If you're familiar with management theory background and the evolution that led to present practices, your greater understanding of management principles can help you manage employees more effectively. Management theories have evolved from an emphasis on authority and structure to a focus on employees. There are still competing theories regarding what motivates an employee, but knowing how the theories arrived at their conclusions can help you with your own employees.
Management theory originated with "scientific" and "bureaucratic" management that used measurement, procedures and routines as the basis for operations. Organizations developed hierarchies to apply standardized rules to the workplace and punished workers for not following them. With the "human relations" movement, companies started emphasizing individual workers. Contemporary management theories, including system theory, contingency theory and chaos theory, focus on the whole organization, with employees as a key part of the system.
Management theories have evolved to acknowledge that corporate culture can be a contributor to performance. If you can develop a sense of belonging to a group for your company, you can manage the business for improved financial performance and return on investment. To work well with a positive corporate culture as a manager, you have to work through the culture and not try to control it. A positive corporate culture takes care of a lot of informal exchange of information and behavioral norms.

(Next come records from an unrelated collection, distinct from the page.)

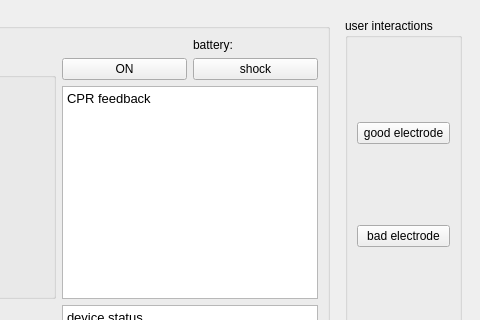
Before: the Qt Designer form source code/AEDplus/mainwindow.ui in sAmyAox/3004TeamProject, drawn with Qt 5; both pictures show x 544 to 1024 and y 0 to 320 of the 1024 by 581 pixel window.
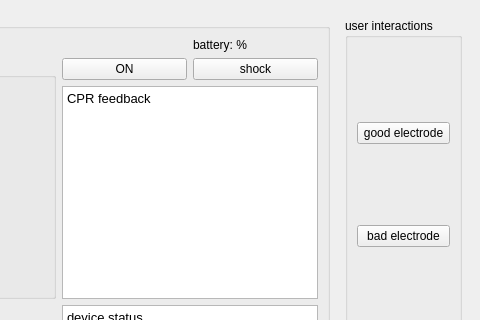
After: the same form once the commit is applied. Custom widgets are drawn as their Qt base class.

Diff of the .ui file:
```diff
--- a/source code/AEDplus/mainwindow.ui
+++ b/source code/AEDplus/mainwindow.ui
@@ -92,7 +92,7 @@
        <item row="0" column="2">
         <widget class="QLabel" name="batterylabel">
          <property name="text">
-          <string>battery:</string>
+          <string>battery: % </string>
          </property>
         </widget>
        </item>
```
Left out of the diff: 2 changed lines with no effect on the pictures.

All contemporary management theories emphasize measurement and quantitative analysis. Management has evolved to focus on fundamental company operating results and business variables that are relevant, specific to goals and quantifiable. Information technology allows you to analyze large data sets and extract trends. You can evaluate key performance indicators, which track data affecting your objectives, to tell you how well you are advancing toward your goals. You can perform these evaluations independently of the management style and organizational structure of the company.
Management theories have evolved into two competing orientations. Theory X assumes employees don't want to work and act out of self-interest. Managers have to put in place a disciplinary structure to guide employees in the execution of their work. If you function with theory X, you have to tell employees what to do and encourage them to do it.
Theory Y assumes employees want to carry out interesting and rewarding work and seek reward in the achievement. Managers have to set goals and allow employees to find creative ways to reach them. If your company culture is in line with theory Y, you facilitate employee effort and act more like a coach.